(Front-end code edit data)
****

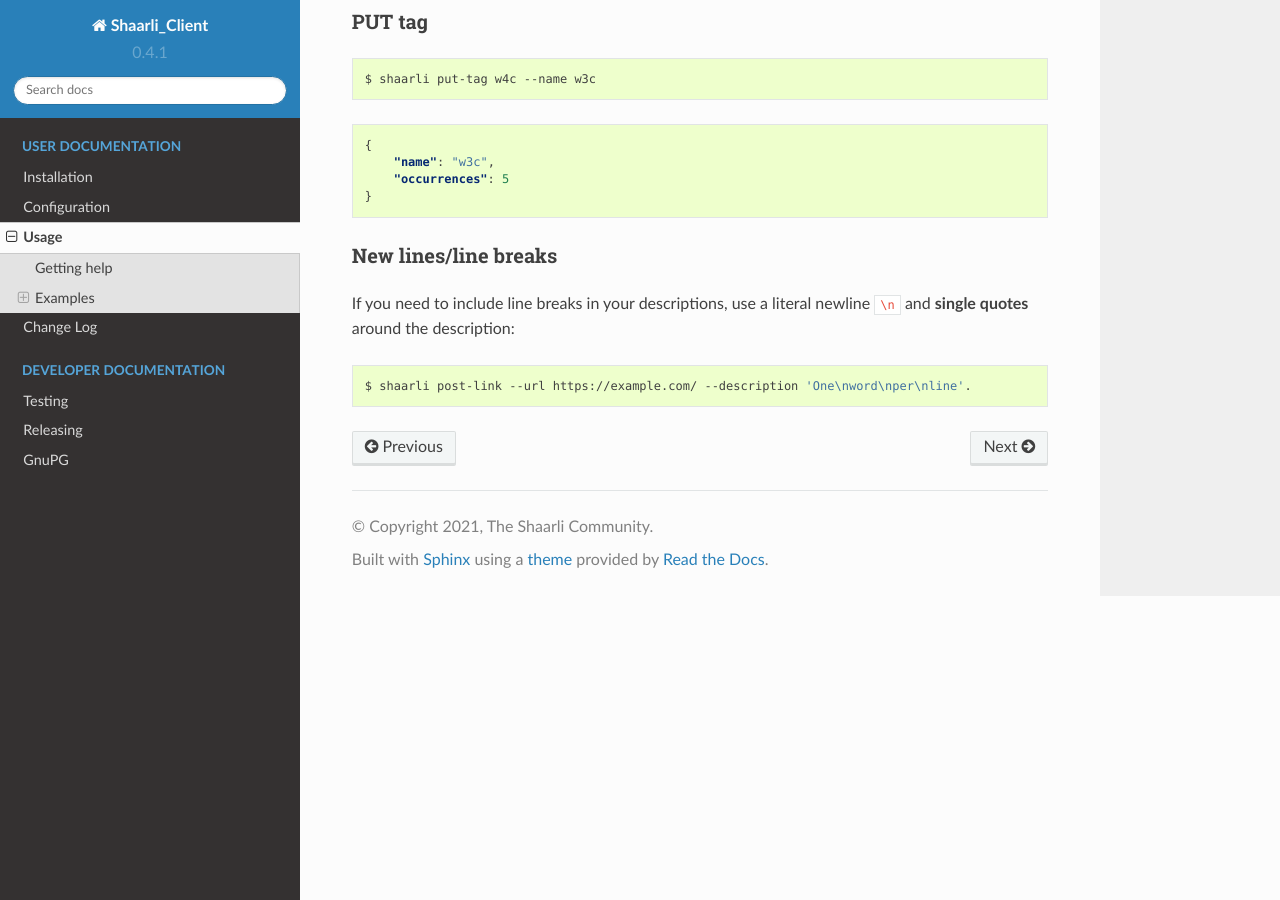
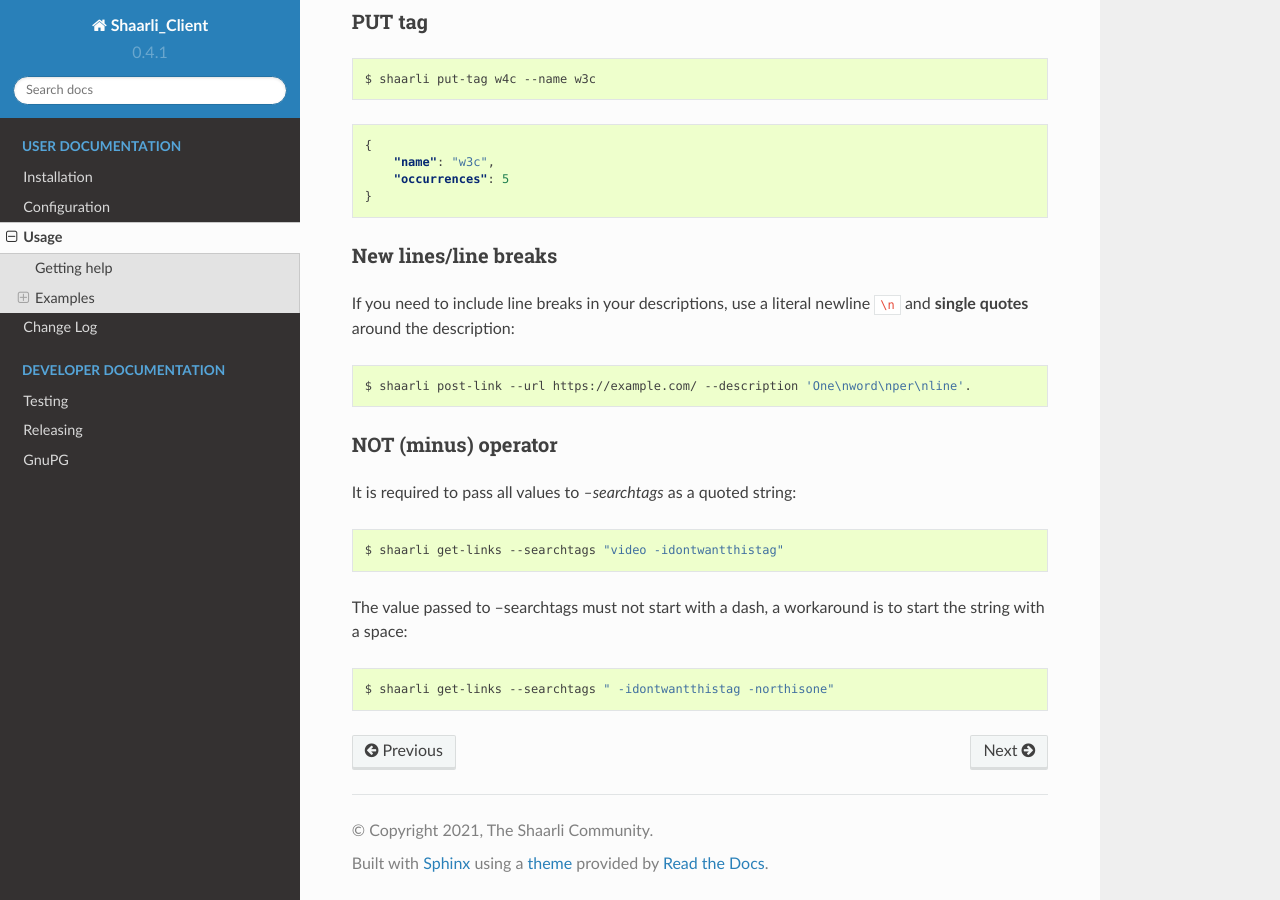
Before and after one commit to shaarli/python-shaarli-client, a Sphinx documentation site: the page built from docs/user/usage.rst, in a window 1280 px wide and 900 px high, scrolled down 4258 px. Built offline with Sphinx 7.4.7 and the Read the Docs theme 2.0.0, drawn with Linux system fonts in a browser that asks for light colours.

Commit message:
doc: add notice about NOT (minus) operator usage - fixes https://github.com/shaarli/python-shaarli-client/issues/55

```diff
--- a/docs/user/usage.rst
+++ b/docs/user/usage.rst
@@ -278,3 +278,19 @@
 .. code-block:: bash
 
     $ shaarli post-link --url https://example.com/ --description 'One\nword\nper\nline'.
+
+
+NOT (minus) operator
+~~~~~~~~~~~~~~~~~~~~~
+
+It is required to pass all values to `--searchtags` as a quoted string:
+
+.. code-block:: bash
+
+    $ shaarli get-links --searchtags "video -idontwantthistag"
+
+The value passed to --searchtags must not start with a dash, a workaround is to start the string with a space:
+
+.. code-block:: bash
+
+    $ shaarli get-links --searchtags " -idontwantthistag -northisone"
```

****

*DIRECTIONS FOR THIS TASK*.
Every entry above needs to be retyped exactly; drop the pictures.

*RESULT BELOW*.
Before and after one commit to shaarli/python-shaarli-client, a Sphinx documentation site: the page built from docs/user/usage.rst, in a window 1280 px wide and 900 px high, scrolled down 4258 px. Built offline with Sphinx 7.4.7 and the Read the Docs theme 2.0.0, drawn with Linux system fonts in a browser that asks for light colours.

Commit message:
doc: add notice about NOT (minus) operator usage - fixes https://github.com/shaarli/python-shaarli-client/issues/55

```diff
--- a/docs/user/usage.rst
+++ b/docs/user/usage.rst
@@ -278,3 +278,19 @@
 .. code-block:: bash
 
     $ shaarli post-link --url https://example.com/ --description 'One\nword\nper\nline'.
+
+
+NOT (minus) operator
+~~~~~~~~~~~~~~~~~~~~~
+
+It is required to pass all values to `--searchtags` as a quoted string:
+
+.. code-block:: bash
+
+    $ shaarli get-links --searchtags "video -idontwantthistag"
+
+The value passed to --searchtags must not start with a dash, a workaround is to start the string with a space:
+
+.. code-block:: bash
+
+    $ shaarli get-links --searchtags " -idontwantthistag -northisone"
```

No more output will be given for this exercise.